## Problem to work on
In the data below, find each line carrying the string "full" and copy it out.

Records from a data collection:

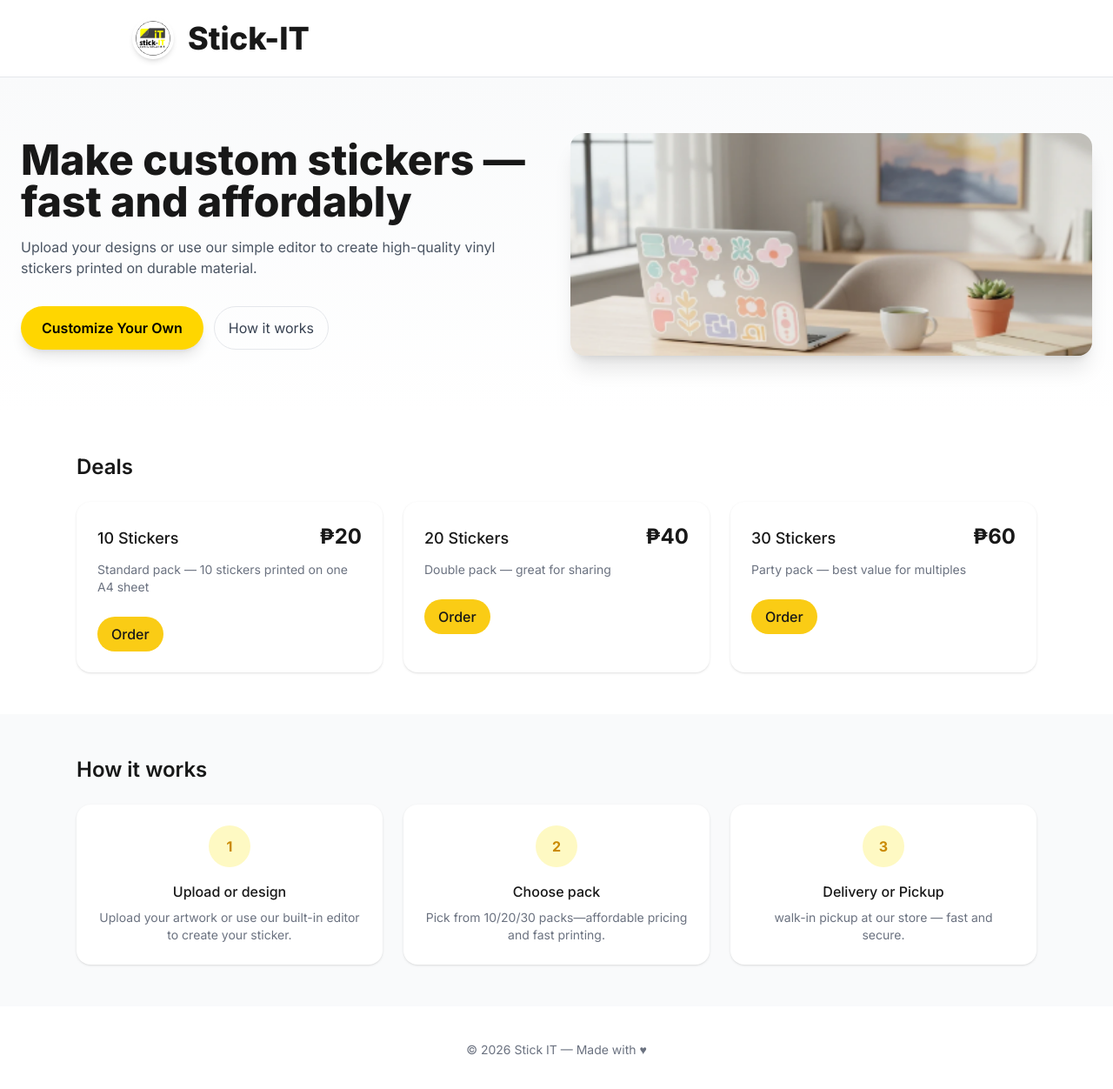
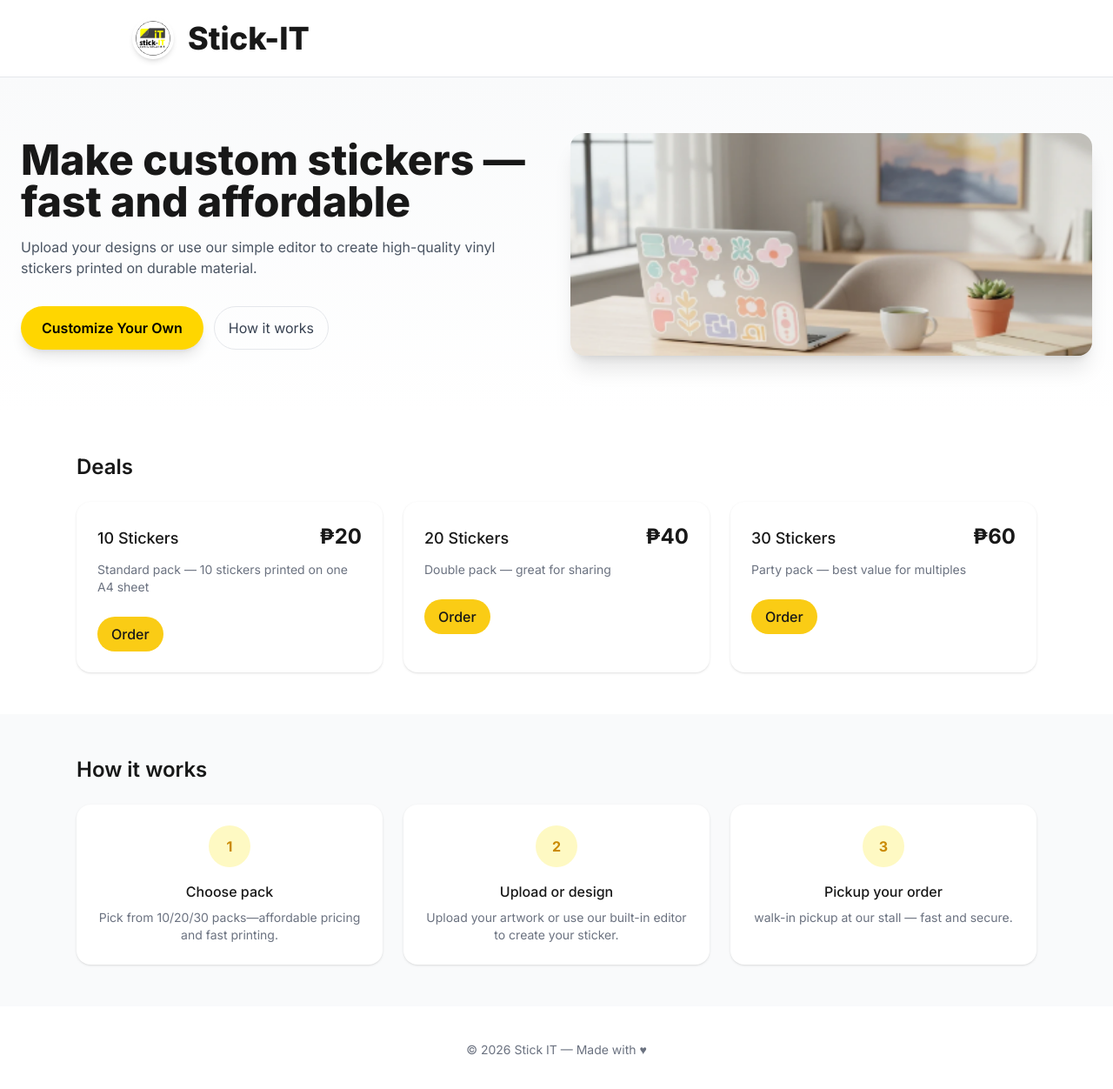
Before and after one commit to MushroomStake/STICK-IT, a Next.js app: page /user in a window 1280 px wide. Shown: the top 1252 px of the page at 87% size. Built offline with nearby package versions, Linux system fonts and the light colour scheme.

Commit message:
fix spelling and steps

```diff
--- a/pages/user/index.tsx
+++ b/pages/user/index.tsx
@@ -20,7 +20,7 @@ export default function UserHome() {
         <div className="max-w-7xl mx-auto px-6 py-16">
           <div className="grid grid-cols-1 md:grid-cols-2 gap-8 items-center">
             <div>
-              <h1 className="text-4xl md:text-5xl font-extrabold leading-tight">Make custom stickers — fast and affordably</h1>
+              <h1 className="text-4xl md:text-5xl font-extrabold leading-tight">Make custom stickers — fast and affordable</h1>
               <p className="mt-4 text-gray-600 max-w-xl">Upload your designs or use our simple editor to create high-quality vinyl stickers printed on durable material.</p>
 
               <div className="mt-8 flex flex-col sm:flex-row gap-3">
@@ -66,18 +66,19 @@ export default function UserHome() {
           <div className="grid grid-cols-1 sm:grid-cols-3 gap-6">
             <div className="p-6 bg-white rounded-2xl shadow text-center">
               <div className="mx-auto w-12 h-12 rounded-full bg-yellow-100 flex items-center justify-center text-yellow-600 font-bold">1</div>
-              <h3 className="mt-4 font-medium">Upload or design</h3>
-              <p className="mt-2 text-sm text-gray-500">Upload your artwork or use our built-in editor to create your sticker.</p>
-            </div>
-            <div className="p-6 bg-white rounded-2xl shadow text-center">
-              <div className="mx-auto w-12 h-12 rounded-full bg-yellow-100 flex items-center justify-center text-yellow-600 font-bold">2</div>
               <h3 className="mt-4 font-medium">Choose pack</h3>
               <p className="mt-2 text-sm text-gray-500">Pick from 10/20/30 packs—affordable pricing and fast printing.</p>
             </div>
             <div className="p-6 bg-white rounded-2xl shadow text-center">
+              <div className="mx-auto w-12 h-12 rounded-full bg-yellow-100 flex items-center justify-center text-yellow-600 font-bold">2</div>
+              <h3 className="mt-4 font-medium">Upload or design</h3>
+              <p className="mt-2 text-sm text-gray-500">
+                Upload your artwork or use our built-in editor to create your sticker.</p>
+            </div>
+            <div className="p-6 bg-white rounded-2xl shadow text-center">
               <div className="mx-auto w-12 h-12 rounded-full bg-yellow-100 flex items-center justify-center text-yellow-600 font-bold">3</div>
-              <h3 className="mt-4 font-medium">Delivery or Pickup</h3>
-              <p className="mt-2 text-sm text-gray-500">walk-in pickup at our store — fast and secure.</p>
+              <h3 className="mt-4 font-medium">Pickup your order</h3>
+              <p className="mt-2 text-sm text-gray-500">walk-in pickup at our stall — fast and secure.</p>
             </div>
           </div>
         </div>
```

## Exercise response
               <div className="mx-auto w-12 h-12 rounded-full bg-yellow-100 flex items-center justify-center text-yellow-600 font-bold">1</div>
-              <div className="mx-auto w-12 h-12 rounded-full bg-yellow-100 flex items-center justify-center text-yellow-600 font-bold">2</div>
+              <div className="mx-auto w-12 h-12 rounded-full bg-yellow-100 flex items-center justify-center text-yellow-600 font-bold">2</div>
               <div className="mx-auto w-12 h-12 rounded-full bg-yellow-100 flex items-center justify-center text-yellow-600 font-bold">3</div>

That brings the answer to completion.